--- What is being asked ---
Retype the entire listing, keeping every word as it is.

--- Record excerpts ---
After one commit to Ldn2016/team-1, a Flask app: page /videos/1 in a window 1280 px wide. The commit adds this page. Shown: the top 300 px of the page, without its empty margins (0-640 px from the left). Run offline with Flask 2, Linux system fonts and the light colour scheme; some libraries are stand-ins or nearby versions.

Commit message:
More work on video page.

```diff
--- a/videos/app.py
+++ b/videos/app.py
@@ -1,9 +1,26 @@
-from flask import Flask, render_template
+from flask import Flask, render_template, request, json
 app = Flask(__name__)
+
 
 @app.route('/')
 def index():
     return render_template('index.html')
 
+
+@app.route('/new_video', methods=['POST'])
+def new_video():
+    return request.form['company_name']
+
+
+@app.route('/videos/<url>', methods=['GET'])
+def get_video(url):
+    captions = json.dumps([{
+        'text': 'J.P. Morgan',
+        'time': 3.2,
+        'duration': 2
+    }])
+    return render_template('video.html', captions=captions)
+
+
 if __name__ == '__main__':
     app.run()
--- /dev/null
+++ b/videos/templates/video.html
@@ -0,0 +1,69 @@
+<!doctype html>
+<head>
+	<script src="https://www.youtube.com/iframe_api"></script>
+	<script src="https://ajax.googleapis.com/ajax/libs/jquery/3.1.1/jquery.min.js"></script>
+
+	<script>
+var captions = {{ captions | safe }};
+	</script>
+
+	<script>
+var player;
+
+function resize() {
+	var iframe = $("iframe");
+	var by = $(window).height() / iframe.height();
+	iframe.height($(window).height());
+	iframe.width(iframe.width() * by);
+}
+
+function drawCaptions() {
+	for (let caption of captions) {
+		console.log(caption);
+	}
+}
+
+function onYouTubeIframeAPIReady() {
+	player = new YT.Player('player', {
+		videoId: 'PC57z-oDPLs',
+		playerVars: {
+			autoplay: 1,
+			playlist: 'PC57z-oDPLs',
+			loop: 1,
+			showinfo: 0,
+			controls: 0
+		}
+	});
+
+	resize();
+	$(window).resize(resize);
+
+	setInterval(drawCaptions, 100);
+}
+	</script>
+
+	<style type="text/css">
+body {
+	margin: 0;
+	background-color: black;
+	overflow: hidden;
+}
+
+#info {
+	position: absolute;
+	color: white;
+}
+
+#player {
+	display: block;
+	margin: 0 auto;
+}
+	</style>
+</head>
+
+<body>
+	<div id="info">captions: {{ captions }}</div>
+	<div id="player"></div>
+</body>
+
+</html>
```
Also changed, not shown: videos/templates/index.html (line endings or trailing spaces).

--- Answer to the problem ---
After one commit to Ldn2016/team-1, a Flask app: page /videos/1 in a window 1280 px wide. The commit adds this page. Shown: the top 300 px of the page, without its empty margins (0-640 px from the left). Run offline with Flask 2, Linux system fonts and the light colour scheme; some libraries are stand-ins or nearby versions.

Commit message:
More work on video page.

```diff
--- a/videos/app.py
+++ b/videos/app.py
@@ -1,9 +1,26 @@
-from flask import Flask, render_template
+from flask import Flask, render_template, request, json
 app = Flask(__name__)
+
 
 @app.route('/')
 def index():
     return render_template('index.html')
 
+
+@app.route('/new_video', methods=['POST'])
+def new_video():
+    return request.form['company_name']
+
+
+@app.route('/videos/<url>', methods=['GET'])
+def get_video(url):
+    captions = json.dumps([{
+        'text': 'J.P. Morgan',
+        'time': 3.2,
+        'duration': 2
+    }])
+    return render_template('video.html', captions=captions)
+
+
 if __name__ == '__main__':
     app.run()
--- /dev/null
+++ b/videos/templates/video.html
@@ -0,0 +1,69 @@
+<!doctype html>
+<head>
+	<script src="https://www.youtube.com/iframe_api"></script>
+	<script src="https://ajax.googleapis.com/ajax/libs/jquery/3.1.1/jquery.min.js"></script>
+
+	<script>
+var captions = {{ captions | safe }};
+	</script>
+
+	<script>
+var player;
+
+function resize() {
+	var iframe = $("iframe");
+	var by = $(window).height() / iframe.height();
+	iframe.height($(window).height());
+	iframe.width(iframe.width() * by);
+}
+
+function drawCaptions() {
+	for (let caption of captions) {
+		console.log(caption);
+	}
+}
+
+function onYouTubeIframeAPIReady() {
+	player = new YT.Player('player', {
+		videoId: 'PC57z-oDPLs',
+		playerVars: {
+			autoplay: 1,
+			playlist: 'PC57z-oDPLs',
+			loop: 1,
+			showinfo: 0,
+			controls: 0
+		}
+	});
+
+	resize();
+	$(window).resize(resize);
+
+	setInterval(drawCaptions, 100);
+}
+	</script>
+
+	<style type="text/css">
+body {
+	margin: 0;
+	background-color: black;
+	overflow: hidden;
+}
+
+#info {
+	position: absolute;
+	color: white;
+}
+
+#player {
+	display: block;
+	margin: 0 auto;
+}
+	</style>
+</head>
+
+<body>
+	<div id="info">captions: {{ captions }}</div>
+	<div id="player"></div>
+</body>
+
+</html>
```
Also changed, not shown: videos/templates/index.html (line endings or trailing spaces).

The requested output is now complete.